Despite talking the government transparency talk, most countries achieve nothing close to the walk.
That’s according to a newly released World Wide Web Foundation survey of 86 countries, which found more than 90 percent of the polled nations still keep reams of government data hidden from the public. When data is released, it is often overly simplified and rarely updated, the survey found.
Released Tuesday and backed by Web royalty Sir Tim Berners-Lee, the second-annual Open Data Barometer Global Report examined each government’s ability to not only publicize its data but to do so in a way that allows the average person to access, read and share it.
Only 8 percent met these standards when it came to government spending data, 13 percent when it came to government budgets and a startling 3 percent when it came to company ownership.
The creation of the Open Data Barometer came in the wake of the 2013 “open by default,” or OBD, revolution. G8 leaders at the time proclaimed their commitment to sharing public sector data by signing the Open Data Charter. The following year, the G20 and the United Nations followed suit by agreeing to a similar philosophy.
And yet, a year later these public declarations have yielded minimal results.
Berners-Lee said a public commitment by countries to being “open by default” is an important step toward defeating corruption.
“Now, they need to keep their promises to make critical areas like government spending and contracts open by default,” he said in a statement. “The unfair practice of charging citizens to access public information collected with their tax resources must cease.”
The new report ranked each countries’ “OBD readiness” according to four categories: “High capacity” at the top, followed by “emerging & advancing,” “capacity constrained” and “One-sided initiatives.”
The U.K. led with a score of 100, thanks in part to its publishing of land ownership data. The U.S., given a score of 93 and in second place, does not publish that data.
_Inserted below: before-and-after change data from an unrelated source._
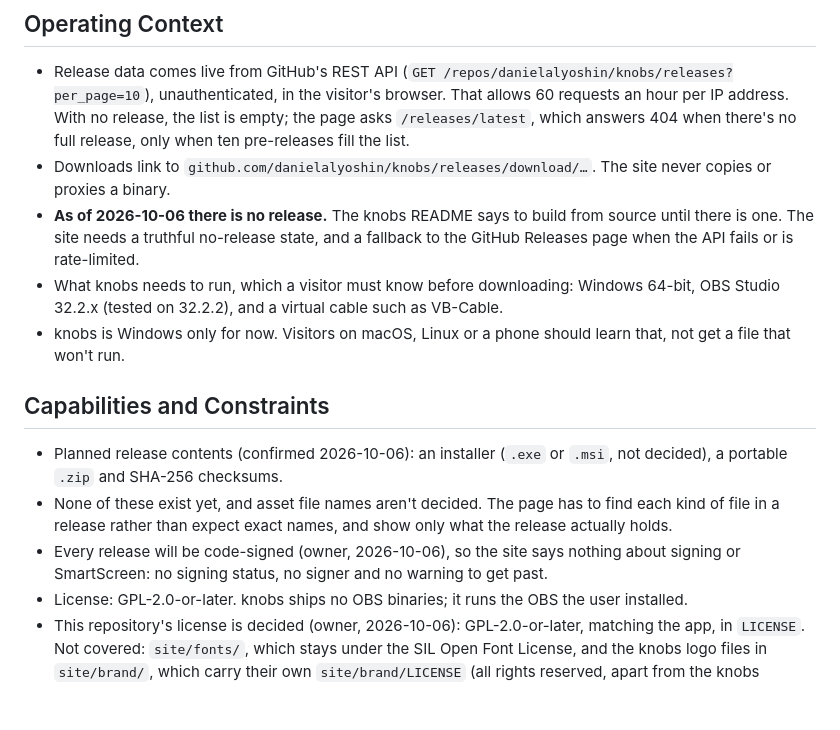
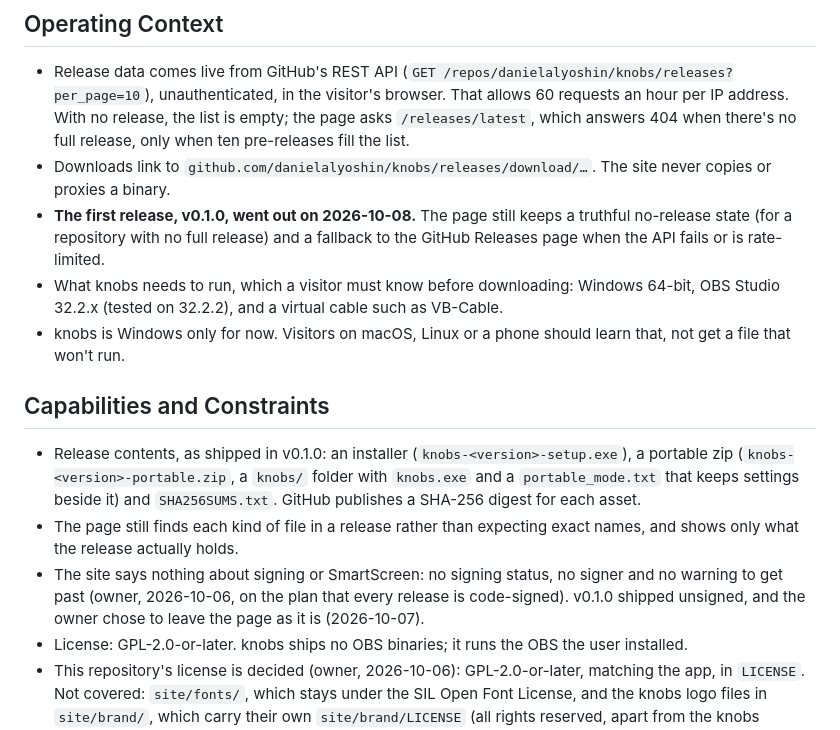
Before and after one commit to danielalyoshin/knobs-site, a Markdown page: PRODUCT.md, the part around the change. GitHub-like rendering; blank space fills up the shorter version.

Commit message:
docs: record the first release in PRODUCT.md

```diff
--- a/PRODUCT.md
+++ b/PRODUCT.md
@@ -45,15 +45,15 @@ For the site: every download is a file from the project's own GitHub Releases, l
 
 - Release data comes live from GitHub's REST API (`GET /repos/danielalyoshin/knobs/releases?per_page=10`), unauthenticated, in the visitor's browser. That allows 60 requests an hour per IP address. With no release, the list is empty; the page asks `/releases/latest`, which answers 404 when there's no full release, only when ten pre-releases fill the list.
 - Downloads link to `github.com/danielalyoshin/knobs/releases/download/…`. The site never copies or proxies a binary.
-- **As of 2026-10-06 there is no release.** The knobs README says to build from source until there is one. The site needs a truthful no-release state, and a fallback to the GitHub Releases page when the API fails or is rate-limited.
+- **The first release, v0.1.0, went out on 2026-10-08.** The page still keeps a truthful no-release state (for a repository with no full release) and a fallback to the GitHub Releases page when the API fails or is rate-limited.
 - What knobs needs to run, which a visitor must know before downloading: Windows 64-bit, OBS Studio 32.2.x (tested on 32.2.2), and a virtual cable such as VB-Cable.
 - knobs is Windows only for now. Visitors on macOS, Linux or a phone should learn that, not get a file that won't run.
 
 ## Capabilities and Constraints
 
-- Planned release contents (confirmed 2026-10-06): an installer (`.exe` or `.msi`, not decided), a portable `.zip` and SHA-256 checksums.
-- None of these exist yet, and asset file names aren't decided. The page has to find each kind of file in a release rather than expect exact names, and show only what the release actually holds.
-- Every release will be code-signed (owner, 2026-10-06), so the site says nothing about signing or SmartScreen: no signing status, no signer and no warning to get past.
+- Release contents, as shipped in v0.1.0: an installer (`knobs-<version>-setup.exe`), a portable zip (`knobs-<version>-portable.zip`, a `knobs/` folder with `knobs.exe` and a `portable_mode.txt` that keeps settings beside it) and `SHA256SUMS.txt`. GitHub publishes a SHA-256 digest for each asset.
+- The page still finds each kind of file in a release rather than expecting exact names, and shows only what the release actually holds.
+- The site says nothing about signing or SmartScreen: no signing status, no signer and no warning to get past (owner, 2026-10-06, on the plan that every release is code-signed). v0.1.0 shipped unsigned, and the owner chose to leave the page as it is (2026-10-07).
 - License: GPL-2.0-or-later. knobs ships no OBS binaries; it runs the OBS the user installed.
 - This repository's license is decided (owner, 2026-10-06): GPL-2.0-or-later, matching the app, in `LICENSE`. Not covered: `site/fonts/`, which stays under the SIL Open Font License, and the knobs logo files in `site/brand/`, which carry their own `site/brand/LICENSE` (all rights reserved, apart from the knobs repository's `TRADEMARKS.md`), matching the knobs repository's `assets/LICENSE` (owner, 2026-10-07). The scope note sits at the end of `LICENSE`, after the GPL text, because a note above it stops GitHub detecting the license.
 - Terms, from the app: mic, filter chain, virtual cable (or cable), OBS profile, scene collection, monitoring device. For downloads: release, installer, portable zip, checksum.
```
Among developing countries, the leader is Indonesia.
Perhaps the most surprising result comes from Brazil’s emerging market, which increased its score and is now included in the top five of “emerging & advancing” nations, ahead of such countries as Ireland and Italy.
There are various reasons why so many countries are failing their constituents when it comes to sharing data, according to the report.
According to the study, “Just 17 percent of the countries have a well-functioning right to information law.”
Without transparency rules spelled out and paired with clear consequences, it comes as little surprise so few countries follow through with maintaining open data.
Although three of the G8 Open Data Charter backers were ranked in the top five (the U.K., U.S. and France) and many of them have seen at least slight progress, others -- including Japan and Russia -- failed to even make the top 10.
But José M. Alonso, open data program manager at the World Wide Web Foundation, said he believes even those G8 countries in the top five have a responsibility to do more than improve their own open data.
“Many developing countries have the political will, but not the resources or capacity to succeed,” he said in a statement. “The G7 and G20, as well as stakeholders like multilateral organizations, need to increase aid and lending for well-rounded open data initiatives to ensure that the ‘data revolution’ doesn’t leave developing countries behind.”